File modules deal with, well, files, on the managed systems. Many options are available for file attribute management, copying, templating, or interaction with version control.
File modules handle transferring content to remote systems or making sure that properties of files and directories are as intended. Most file modules take some common attributes:
More Attributes To Come
This is just a starting set, for instance, SELinux attributes will be added in the near future. Though if you think the most useful Linux command is setenforce 0, we also won't judge you.
Copies individual files.
If the source path is relative, the system will look in './files' relative to the playbook being executed, or if in Role context, it will look in ./files inside the role directory. Absolute paths are also allowed.
The attributes block is optional, as are all of the attributes themselves. The copy module contains built-in checksumming and will transfer data only when required.
SFTP Behind The Scenes

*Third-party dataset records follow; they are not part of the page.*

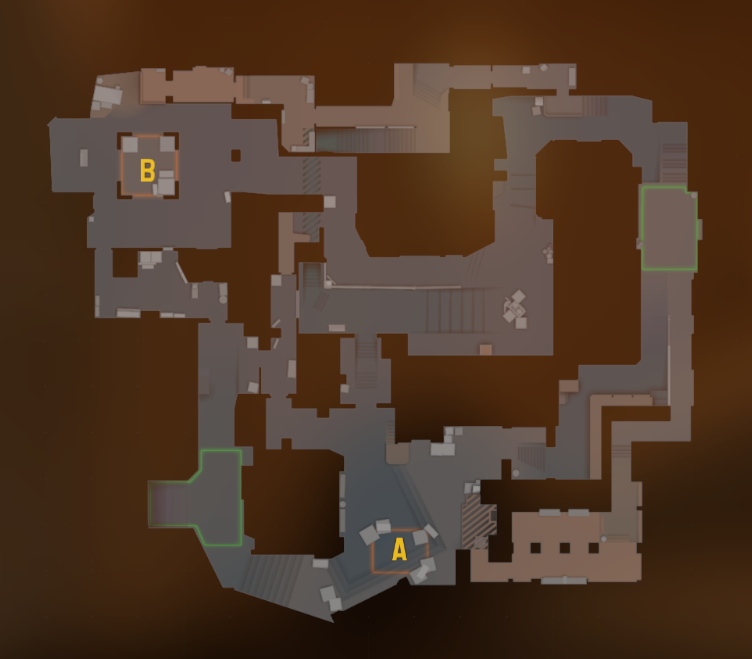
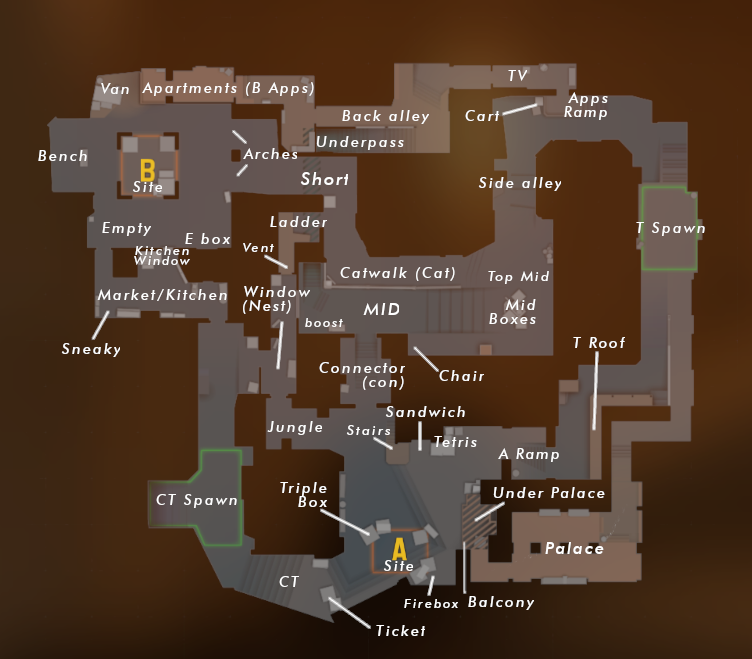
update
update

diff --git a/Resources/style.css b/Resources/style.css
@@ -7,7 +7,7 @@ html{
     font-family: 'Oswald', serif;
 }
 body{
-    background: url(../Media/Images/mapbg.webp);
+    background: url(../Media/Images/backgroundmaybe.jpg);
 
 }
 
@@ -27,7 +27,14 @@ header{
     background-color: rgb(255, 181, 45);
     padding: 50px;
     margin-top: -20px;
-    
+}
+
+header a:hover{
+color: white;
+}
+
+a:hover{
+    color: black;
 }
 
 
@@ -42,6 +49,30 @@ section{
     background-color: rgba(79, 80, 80, 0.8);
     border-radius: 8px;
     border: rgb(255, 181, 45) solid 3px; 
+    color: white;
+    letter-spacing: 2px;
+    text-decoration: underline;
+    padding-bottom: 20px;
+}
+
+.mainbody{
+    width: 70%;
+    height: 70%;
+    display: flex;
+    margin: 50px auto;
+    flex-direction: column;
+    justify-content: space-evenly;
+    align-items: center;
+    background-color: rgba(79, 80, 80, 0.8);
+    border-radius: 8px;
+    border: rgb(255, 181, 45) solid 3px; 
+    color: white;
+    letter-spacing: 3px;
+    text-decoration: underline;
+}
+
+section h2{
+    margin: 20px;
 }
 
 .toprow{
@@ -139,6 +170,7 @@ a{
     display: flex;
     border-radius: 10px;
     border: rgb(255, 181, 45) solid 3px;
+    margin-bottom: 0px;
     
 }
 
@@ -187,3 +219,44 @@ a{
     width: 750px;
 }
 
+/*Experimental Hero Starts*/
+
+/* Slideshow container */
+.slideshow-container {
+    max-width: 1250px;
+    position: relative;
+    margin: auto;
+    padding-bottom: 15px;
+  }
+  
+  /* Next & previous buttons */
+  .prev, .next {
+    cursor: pointer;
+    position: absolute;
+    top: 50%;
+    width: auto;
+    padding: 16px;
+    margin-top: -22px;
+    color: white;
+    font-weight: bold;
+    font-size: 18px;
+    transition: 0.6s ease;
+    border-radius: 0 3px 3px 0;
+    user-select: none;
+  }
+  
+  /* Position the "next button" to the right */
+  .next {
+    right: 0;
+    border-radius: 3px 0 0 3px;
+  }
+  
+  /* On hover, add a grey background color */
+  .prev:hover, .next:hover {
+    background-color: #f1f1f1;
+    color: black;
+  }
+
+  .backhome{
+    color: white;
+  }

diff --git a/mirage.html b/mirage.html
@@ -16,10 +16,50 @@
   <div class="subheading">
     <img src="Media/Images/mirageLOGO.webp" alt="mirage logo"><h2>Mirage</h2><img src="Media/Images/mirageLOGO.webp" alt="mirage logo">
   </div>
-    <section>
+    <section class="mainbody">
+       <div><h2>Basic Mirage Callouts - Minimap</h2></div>
       <div class="bigmaps"><img src="Media/Images/bigmirage.png" alt="Mirage Minimap Fullscreen"></div>
-    </section>
+    
 
+    <!--EXPERIMENTAL HERO STARTS -->
+    
+    <!-- Slideshow container -->
+
+    <h2>Mirage - Visual Callouts</h2>
+    <div class="slideshow-container">
+      <div class="mySlides1">
+        <img src="Media/Images/Visual-callouts/Mirage-A2.png" style="width:100%">
+      </div>
+    
+      <div class="mySlides1">
+        <img src="Media/Images/Visual-callouts/Mirage-A1.png" style="width:100%">
+      </div>
+    
+      <div class="mySlides1">
+        <img src="Media/Images/Visual-callouts/Mirage-A3.png" style="width:100%">
+      </div>
+
+      <div class="mySlides1">
+        <img src="Media/Images/Visual-callouts/Mirage-B1.png" style="width:100%">
+      </div>
+
+      <div class="mySlides1">
+        <img src="Media/Images/Visual-callouts/Mirage-B2.png" style="width:100%">
+      </div>
+
+      <div class="mySlides1">
+        <img src="Media/Images/Visual-callouts/Mirage-mid1.png" style="width:100%">
+      </div>
+
+      <div class="mySlides1">
+        <img src="Media/Images/Visual-callouts/Mirage-mid2.png" style="width:100%">
+      </div>
+    
+      <a class="prev" onclick="plusSlides(-1, 0)">&#10094;</a>
+      <a class="next" onclick="plusSlides(1, 0)">&#10095;</a>
+    </div>
+    <div><a class="backhome" href="index.html"><h1>Back to Maps</h1></a></div>
+</section>
 
   <script src="script.js"></script>
 </body>

diff --git a/script.js b/script.js
@@ -1,0 +1,20 @@
+let slideIndex = [1,1];
+let slideId = ["mySlides1", "mySlides2"]
+showSlides(1, 0);
+showSlides(1, 1);
+
+
+function plusSlides(n, no) {
+  showSlides(slideIndex[no] += n, no);
+}
+
+function showSlides(n, no) {
+  let i;
+  let x = document.getElementsByClassName(slideId[no]);
+  if (n > x.length) {slideIndex[no] = 1}    
+  if (n < 1) {slideIndex[no] = x.length}
+  for (i = 0; i < x.length; i++) {
+     x[i].style.display = "none";  
+  }
+  x[slideIndex[no]-1].style.display = "block";  
+}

Jet file transfers for modules like 'copy' and 'template' require the SSH SFTP subsystem to be enabled, which should be on in nearly all distributions. If this is not the case, be sure to enable it when provisioning your systems via SSH config. If managing pre-existing systems with this feature somehow disabled, a boostrapping playbook that uses the shell module with sed or cat may be helpful to enable this option.

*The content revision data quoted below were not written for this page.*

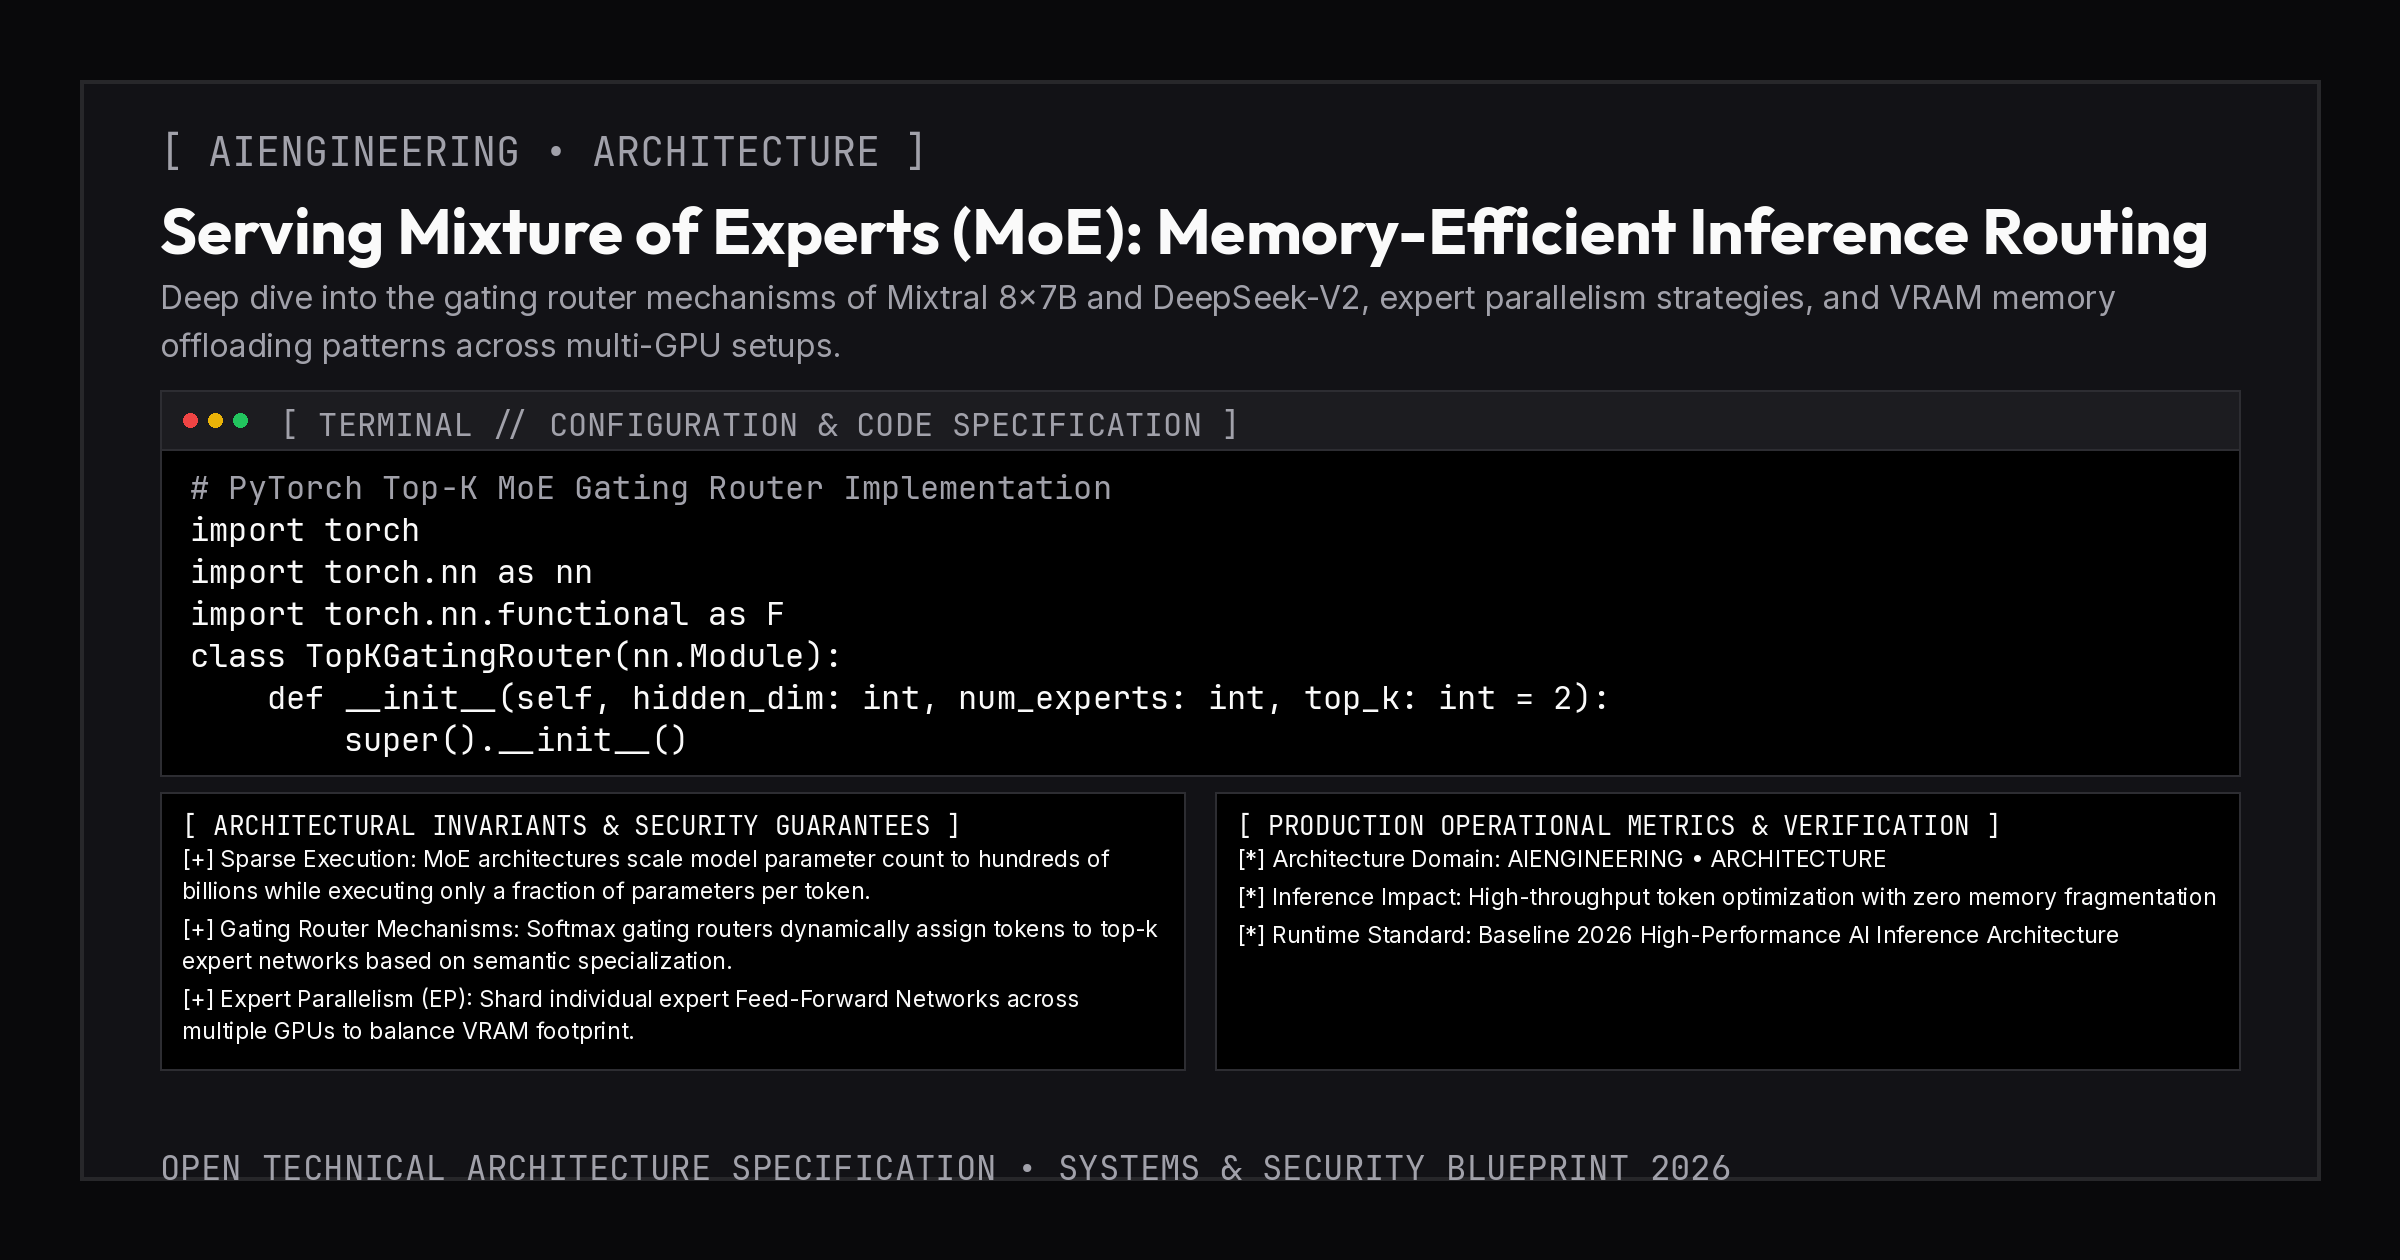
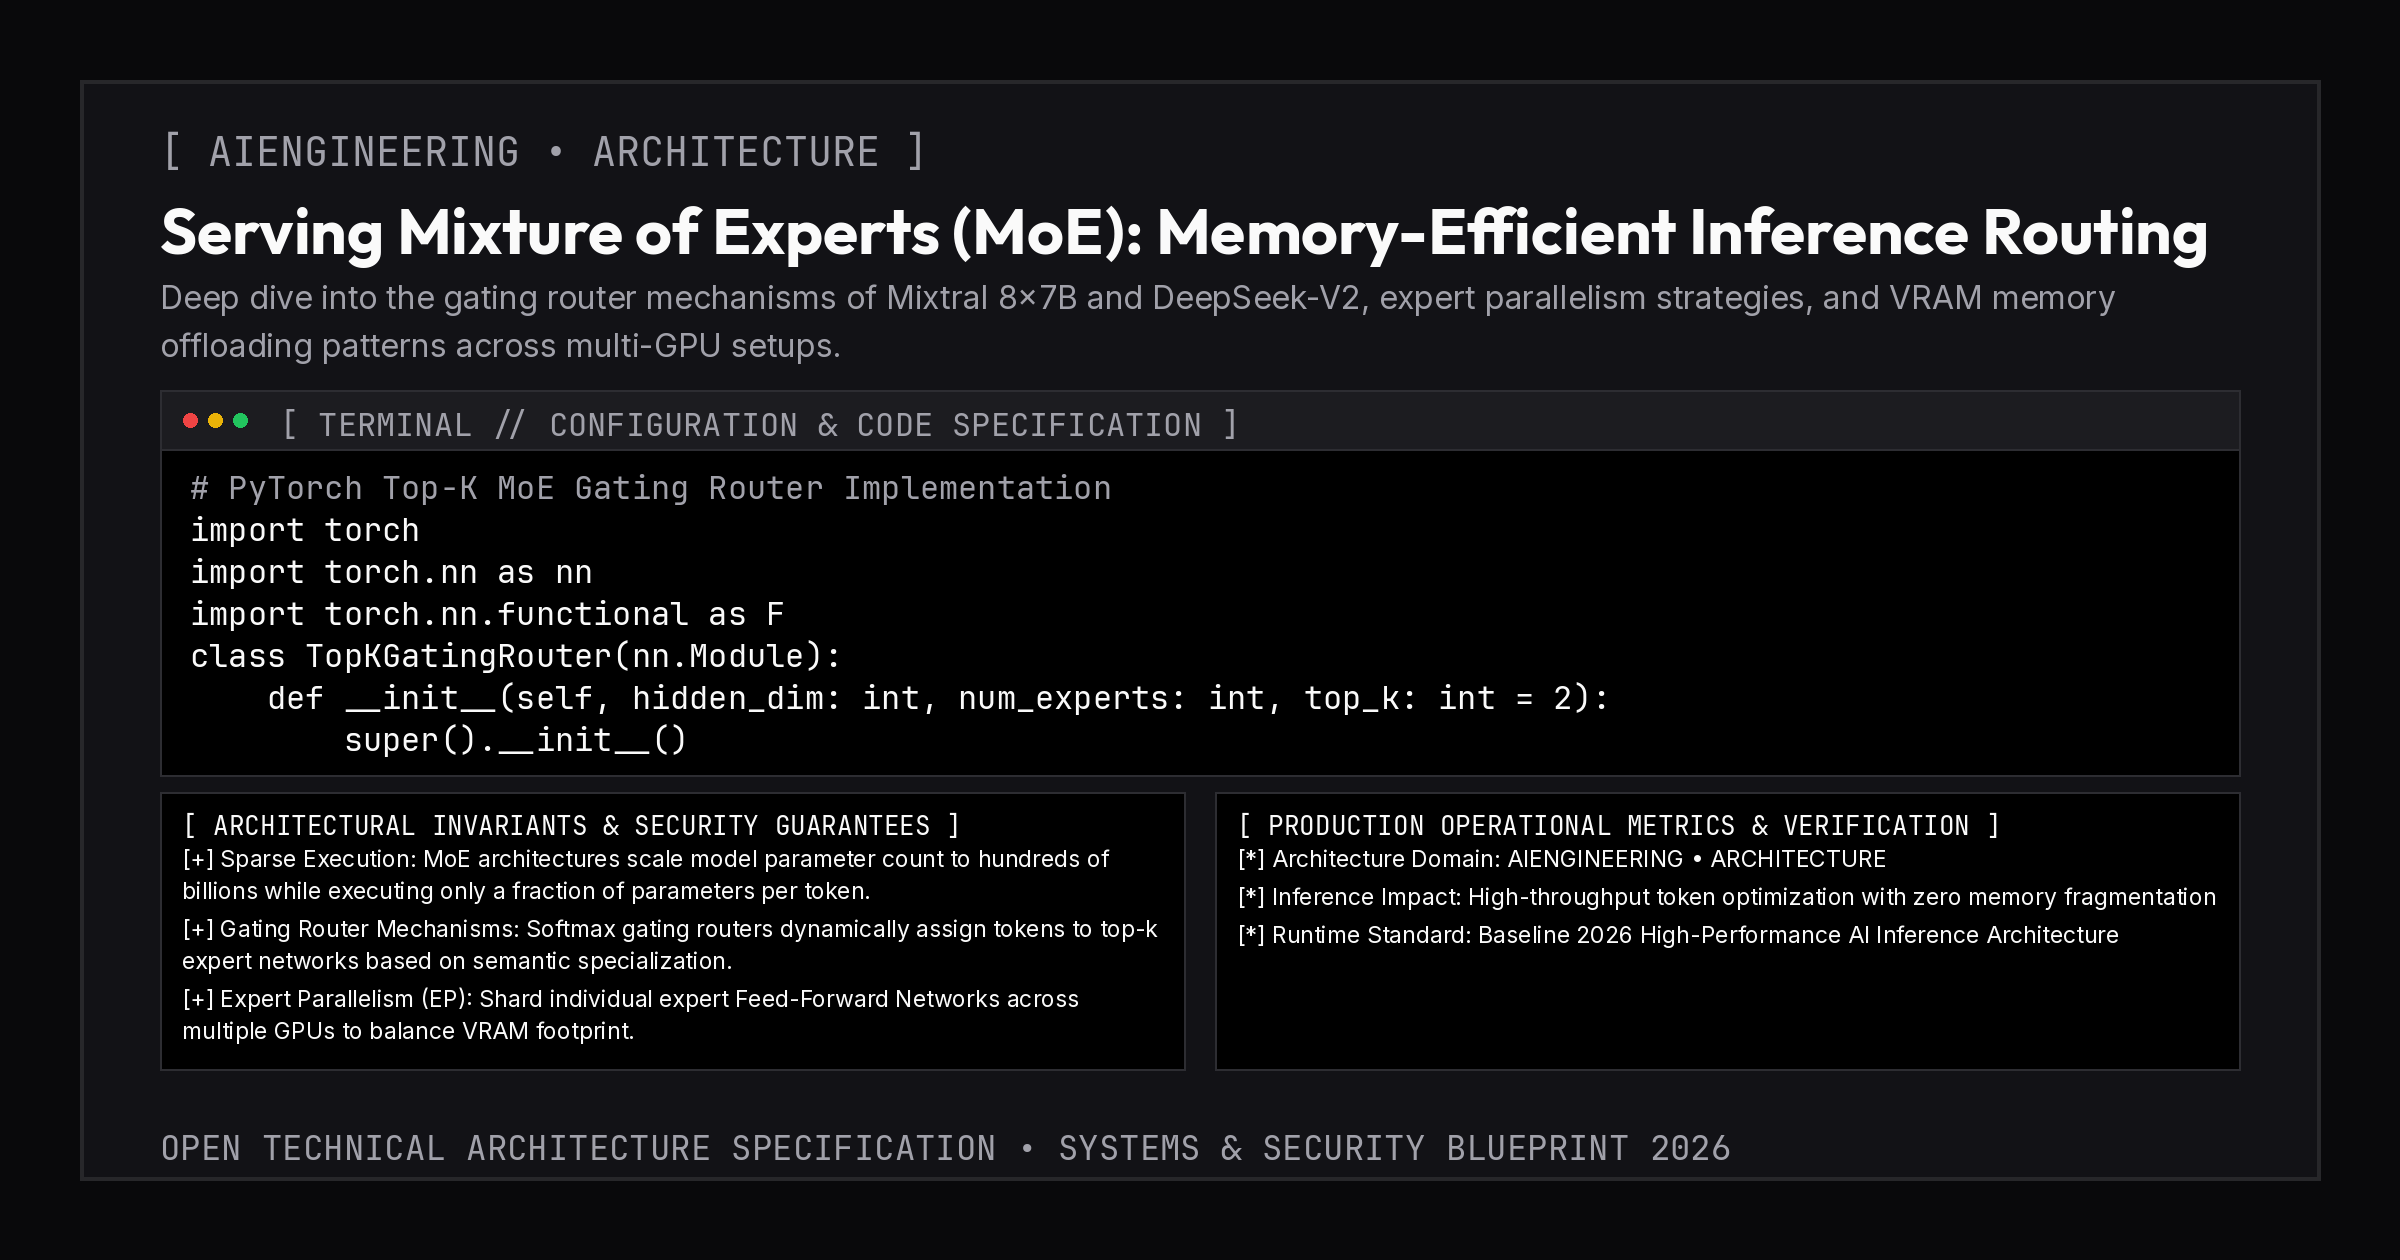
fix(social-cards): delimiter-aware code line wrapping and landscape footer border clearance

Changed region(s): [[0.0625, 0.8976, 0.7188, 0.9595]]

diff --git a/scripts/generate_social_cards.py b/scripts/generate_social_cards.py
@@ -1,6 +1,7 @@
 #!/usr/bin/env python3
 import os
 import sys
+import re
 import json
 import argparse
 from pathlib import Path
@@ -61,21 +62,60 @@ def wrap_text(text, font, max_width, draw):
 
 def wrap_code_lines(raw_lines, font, max_w, max_total_lines, draw):
     final_lines = []
+    
+    def get_width(text):
+        bbox = draw.textbbox((0, 0), text, font=font)
+        return bbox[2] - bbox[0]
+
     for line in raw_lines:
-        bbox = draw.textbbox((0, 0), line, font=font)
-        if bbox[2] - bbox[0] <= max_w:
+        if get_width(line) <= max_w:
             final_lines.append(line)
         else:
-            words = line.split(' ')
+            raw_tokens = line.split(' ')
+            tokens = []
+            for t in raw_tokens:
+                if not t:
+                    tokens.append('')
+                    continue
+                if get_width(t) <= max_w:
+                    tokens.append(t)
+                else:
+                    sub_parts = [p for p in re.split(r'([:;,/])', t) if p]
+                    cur_part = ''
+                    for p in sub_parts:
+                        if get_width(cur_part + p) <= max_w:
+                            cur_part += p
+                        else:
+                            if cur_part:
+                                tokens.append(cur_part)
+                            if get_width(p) > max_w:
+                                for ch in p:
+                                    if get_width(cur_part + ch) <= max_w:
+                                        cur_part += ch
+                                    else:
+                                        if cur_part:
+                                            tokens.append(cur_part)
+                                        cur_part = ch
+                            else:
+                                cur_part = p
+                    if cur_part:
+                        tokens.append(cur_part)
+            
             curr = ''
-            for w in words:
-                test = (curr + ' ' + w).strip() if curr else w
-                if draw.textbbox((0, 0), test, font=font)[2] - draw.textbbox((0, 0), test, font=font)[0] <= max_w:
+            for token in tokens:
+                sep = ' ' if curr and not curr.endswith(' ') and token else ''
+                test = curr + sep + token if curr else token
+                if get_width(test) <= max_w:
                     curr = test
                 else:
                     if curr:
                         final_lines.append(curr)
-                    curr = '    ' + w
+                    indent = '    ' if not token.startswith(' ') else ''
+                    test_indented = indent + token
+                    if get_width(test_indented) <= max_w:
+                        curr = test_indented
+                    else:
+                        curr = token
             if curr:
                 final_lines.append(curr)
         if len(final_lines) >= max_total_lines:
@@ -363,8 +403,8 @@ def generate_social_card(article_data, output_path: Path, theme="dark", mode="la
             my += 6
 
         # 6. Collision-Free Footer (Only rendered if there is ample vertical breathing room)
-        footer_y = height - margin - 35
-        if curr_y + bot_h + 30 <= footer_y:
+        footer_y = height - margin - 55
+        if curr_y + bot_h + 24 <= footer_y:
             draw.text((margin + 80, footer_y), "OPEN TECHNICAL ARCHITECTURE SPECIFICATION • SYSTEMS & SECURITY BLUEPRINT 2026", fill=text_muted, font=font_meta)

Bandwidth And Load
Jet is smart enough to stream large files rather than to load them in memory, which can result in fairly fast file transfers for 'copy', but executing very many file copies with a large --threads value could still overtax a control machine. If moving large files such as ISOs, it may be better to initiate a download from the remote machine instead.
The directory module creates directories and enforces ownership, use of 'recurse' makes the underlying chown, chgrp, and chmod commands use "-r". Directory creation always implies "mkdir -p"
Modifies attributes of files (vs directories) and can also remove them. If path does not exist, file will create an empty file at a given location.
clones a git repository or updates it a specific version or points it at a specific branch.
The git module works with either private repositories (git:// or ssh protocol only using SSH keys) or public repositories (http:// or https:// only). Repo authentication by password is intentionally not supported with any kind of expect-based prompt-entry feature. While passwords inside the URLs would technically work, we would discourage that practice and recommend key based authentication.
When accessing private repositories jetp must be run with '--forward-agent' which acknowledges signing off on some security implications, namely that untrustworthy root users on the remote (configured) machine could use SSH identities for nefarious purposes. This is not a concern for local (non-SSH) operational modes.
# SSH example, will need --forward-agent on the jetp command line
repo: [email protected]:mpdehaan/func.git
Enterprise Linux 7 Variants Only: Is Your OS "git" New Enough?
At the present time, this command executes git with -C, which means "Enterprise Linux" 7 (which released in 2013) targets are, in stock configuraiton, too old to use with the git module. In general, we try to build modules to support Linux operating systems for the entire life of all "supported" distributions, and longer, however, the -C option (chdir) is too useful for the way Jet operates. If you want to use this module on Enteprise Linux 7 you can upgrade your git version, or alternatively transfer content using other means.
Evaluates a local handlebars template, substituting in variables, and then applies it to the system. This is great for configuration files. The variables section has a lot more information about template syntax. An undefined variable in a template will always produce an error.